|Office of Management and Budget||Print this document|
|May 23, 2000 |
The Administration supports House passage of S. 1402 (text of H.R. 4268 as reported by the House Veterans' Affairs Committee), which would make improvements to the Montgomery GI Bill (MGIB) veterans' education assistance program. S. 1402 would increase the basic monthly benefit for eligible veterans and active-duty personnel in the MGIB-Active Duty program from $536 today to $600 in FY 2001 (12 percent) and then to $720 in FY 2003. The bill also would increase benefits for survivors and dependents by 24 percent in FY 2001 and automatically increase these benefits each year for the cost-of-living.

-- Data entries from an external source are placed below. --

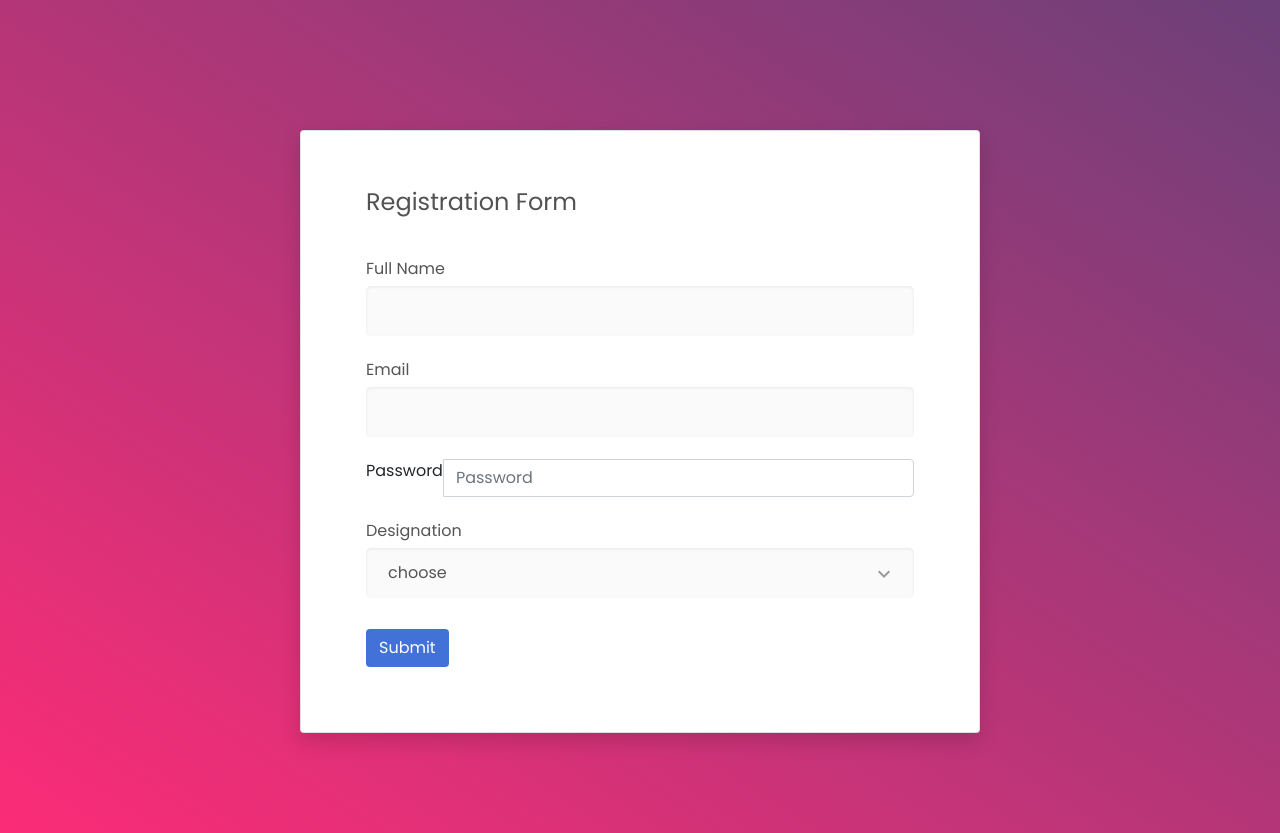
Repository: AbdulRehman0/registration
Page: http://localhost/registration.php
The author's editor kept a copy of each file at every save. The page is drawn from the files as they stood at one save, then again after the next save.
The browser window is 1280 px wide. The pictures show the whole page.
The page is run by PHP 8.4 with error messages shown; the project is at /var/www/html/.

Above is the page before, as saved 2021-01-05 15:43:27.

After the next save:
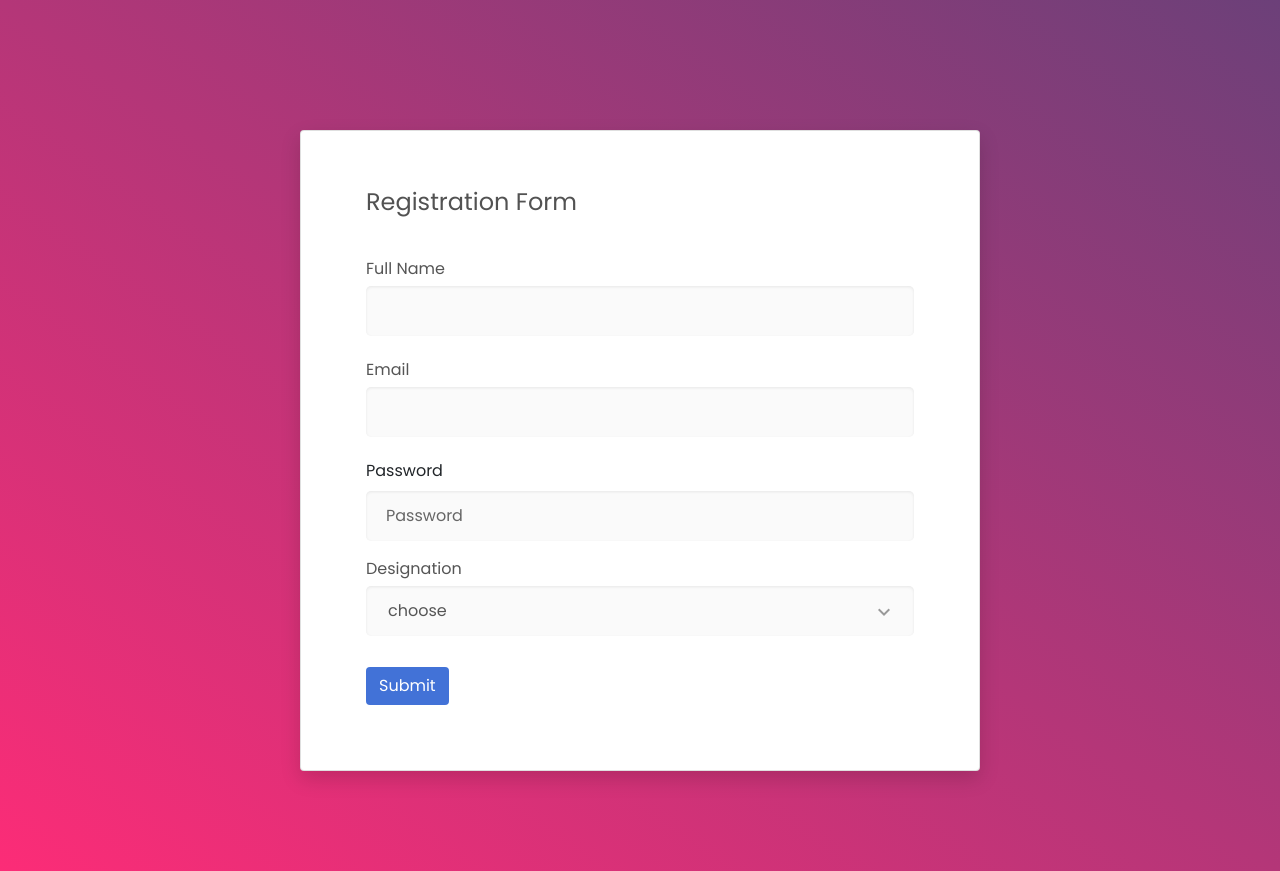
Saved 19 s later.
--- a/registration.php
+++ b/registration.php
@@ -28,9 +28,9 @@ include "./templates/header.php";
                         </div>
                         <div class="row row-space">
                             <div class="col-md-12">
-                                <div class="input-group">
+                                <div class="form-group">
                                     <label for="exampleInputPassword1">Password</label>
-                                    <input type="password" class="form-control"  placeholder="Password">
+                                    <input type="password" class="input--style-4" id="exampleInputPassword1" placeholder="Password">
                                 </div>
                             </div>
                         </div>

The Administration has offered an alternative to S. 1402 that provides for a larger increase in the basic monthly benefit in the first year. This proposal would increase the monthly benefit for eligible veterans and active-duty personnel in the MGIB-Active Duty program from $536 today to $670 in FY 2001 (25 percent) -- the largest single increase in veterans' education benefits in the program's 16-year history. The Administration's proposal would also: (1) provide this same 25 percent benefit increase for survivors and dependents and provide automatic cost-of-living adjustments; and (2) make the benefit more flexible by allowing veterans to use their benefits for licensing and certification and during longer breaks between school terms. While we support House passage of S. 1402, we will work with the Congress to seek consideration of our alternative proposal.
Improvements like these are essential to ensuring that veterans and their survivors and dependents can afford higher education or professional training. Recent surveys indicate that education assistance is an important reason why young men and women join the service, and these benefits contribute to service members' completing their first tour of active duty. However, the current MGIB program does not reflect the Nation's growing reliance on non-traditional methods of learning and increased focus on high-tech training. The Administration looks forward to working with the Congress to enact these improvements.
S. 1402 would affect direct spending and receipts; therefore, it is subject to the pay-as-you-go requirement of the Omnibus Budget Reconciliation Act (OBRA) of 1990. OMB's preliminary scoring of this bill as ordered reported by the House Veterans' Affairs Committee is that it would result in net costs of $116 million in FY 2001, $134 million in FY 2002, and a total of $78 million in FYs 2001-2005. Final scoring of this bill will be issued seven days after enactment, as required by OBRA. The bill does not contain provisions to fully offset the net budget costs in FYs 2001 and 2002. As a result, if the bill were enacted without any further action to provide offsets, it could contribute to a sequester of mandatory spending. The Administration supports House passage of this bill and will work with Congress to ensure that such an unintended sequester does not occur.